(RECORD SET)

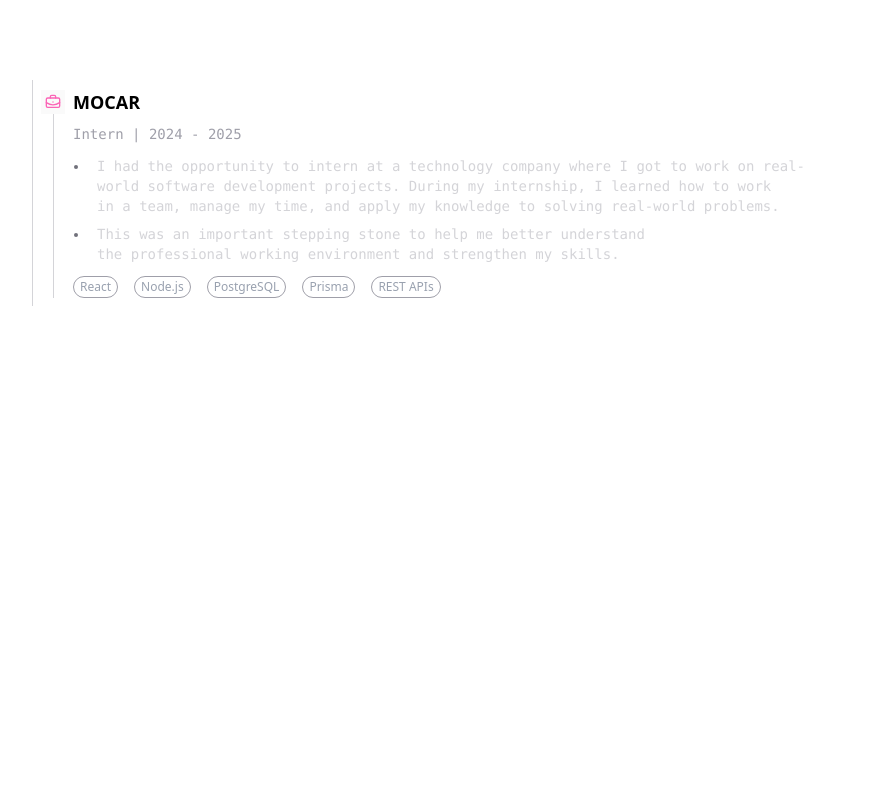
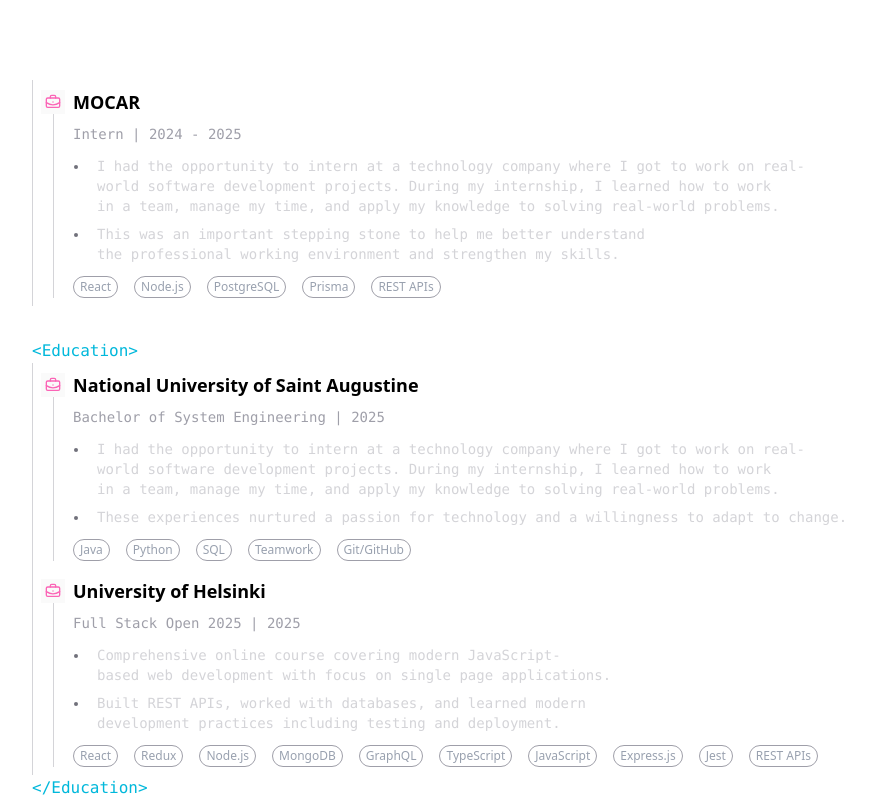
Before and after one commit to Alex-TheResilient/portfolio, a Next.js app: page / in a window 1280 px wide. Shown: the part 792-1592 px from the top of the page, without its empty margins (184-1053 px from the left). Before the commit the page ends 1098 px from the top, so only its background shows below. Built offline with nearby package versions, Linux system fonts and the light colour scheme.

Commit message:
Add EducationSection component include education experiences in Home layout

```diff
--- a/app/page.tsx
+++ b/app/page.tsx
@@ -1,6 +1,7 @@
 import Header from '@/components/layout/Header';
 import HeroSection from '@/components/sections/HeroSection';
 import { WorkSection } from '@/components/sections/WorkSection';
+import { EducationSection } from '@/components/sections/EducationSection';
 
 export default function Home() {
   return (
@@ -12,6 +13,7 @@ export default function Home() {
       <div className="container mx-auto max-w-4xl">
         <div className="scroll-mt-8 space-y-8">
           <WorkSection />
+          <EducationSection />
         </div>
       </div>
       {/* <div className="container mx-auto max-w-4xl">
--- /dev/null
+++ b/components/sections/EducationSection.tsx
@@ -0,0 +1,29 @@
+import { experiences } from '@/lib/data';
+import { ExperienceCard } from '../ui/ExperienceCard';
+
+export function EducationSection() {
+  const educationExperiences = experiences.filter(
+    (exp) => exp.type === 'education'
+  );
+
+  return (
+    <div className="space-y-0">
+      {/* Open Tag */}
+      <span className="inline-flex font-mono ml-2 text-cyan-500 dark:text-cyan-400">
+        <span className="dark:text-zinc-50">&lt;</span>
+        <span>Education</span>
+        <span className="dark:text-zinc-50">&gt;</span>
+      </span>
+      {/* Content */}
+      {educationExperiences.map((experience, index) => (
+        <ExperienceCard key={index} experience={experience} />
+      ))}
+      {/* Close Tag */}
+      <span className="inline-flex font-mono ml-2 text-cyan-500 dark:text-cyan-400">
+        <span className="dark:text-zinc-50">&lt;/</span>
+        <span>Education</span>
+        <span className="dark:text-zinc-50">&gt;</span>
+      </span>
+    </div>
+  );
+}
--- a/lib/data.ts
+++ b/lib/data.ts
@@ -113,8 +113,8 @@ export const experiences: Experience[] = [
   },
   {
     title: 'University of Helsinki',
-    subtitle: 'Full Stack Open 2024',
-    duration: '2024',
+    subtitle: 'Full Stack Open 2025',
+    duration: '2025',
     description: [
       'Comprehensive online course covering modern JavaScript-based web development with focus on single page applications.',
       'Built REST APIs, worked with databases, and learned modern development practices including testing and deployment.',
```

(End RECORD SET)

▶ [EXERCISE OBJECTIVE]: Leaving the pictures aside, write out the entries above exactly.

▶ [ANSWER BOX]:
Before and after one commit to Alex-TheResilient/portfolio, a Next.js app: page / in a window 1280 px wide. Shown: the part 792-1592 px from the top of the page, without its empty margins (184-1053 px from the left). Before the commit the page ends 1098 px from the top, so only its background shows below. Built offline with nearby package versions, Linux system fonts and the light colour scheme.

Commit message:
Add EducationSection component include education experiences in Home layout

```diff
--- a/app/page.tsx
+++ b/app/page.tsx
@@ -1,6 +1,7 @@
 import Header from '@/components/layout/Header';
 import HeroSection from '@/components/sections/HeroSection';
 import { WorkSection } from '@/components/sections/WorkSection';
+import { EducationSection } from '@/components/sections/EducationSection';
 
 export default function Home() {
   return (
@@ -12,6 +13,7 @@ export default function Home() {
       <div className="container mx-auto max-w-4xl">
         <div className="scroll-mt-8 space-y-8">
           <WorkSection />
+          <EducationSection />
         </div>
       </div>
       {/* <div className="container mx-auto max-w-4xl">
--- /dev/null
+++ b/components/sections/EducationSection.tsx
@@ -0,0 +1,29 @@
+import { experiences } from '@/lib/data';
+import { ExperienceCard } from '../ui/ExperienceCard';
+
+export function EducationSection() {
+  const educationExperiences = experiences.filter(
+    (exp) => exp.type === 'education'
+  );
+
+  return (
+    <div className="space-y-0">
+      {/* Open Tag */}
+      <span className="inline-flex font-mono ml-2 text-cyan-500 dark:text-cyan-400">
+        <span className="dark:text-zinc-50">&lt;</span>
+        <span>Education</span>
+        <span className="dark:text-zinc-50">&gt;</span>
+      </span>
+      {/* Content */}
+      {educationExperiences.map((experience, index) => (
+        <ExperienceCard key={index} experience={experience} />
+      ))}
+      {/* Close Tag */}
+      <span className="inline-flex font-mono ml-2 text-cyan-500 dark:text-cyan-400">
+        <span className="dark:text-zinc-50">&lt;/</span>
+        <span>Education</span>
+        <span className="dark:text-zinc-50">&gt;</span>
+      </span>
+    </div>
+  );
+}
--- a/lib/data.ts
+++ b/lib/data.ts
@@ -113,8 +113,8 @@ export const experiences: Experience[] = [
   },
   {
     title: 'University of Helsinki',
-    subtitle: 'Full Stack Open 2024',
-    duration: '2024',
+    subtitle: 'Full Stack Open 2025',
+    duration: '2025',
     description: [
       'Comprehensive online course covering modern JavaScript-based web development with focus on single page applications.',
       'Built REST APIs, worked with databases, and learned modern development practices including testing and deployment.',
```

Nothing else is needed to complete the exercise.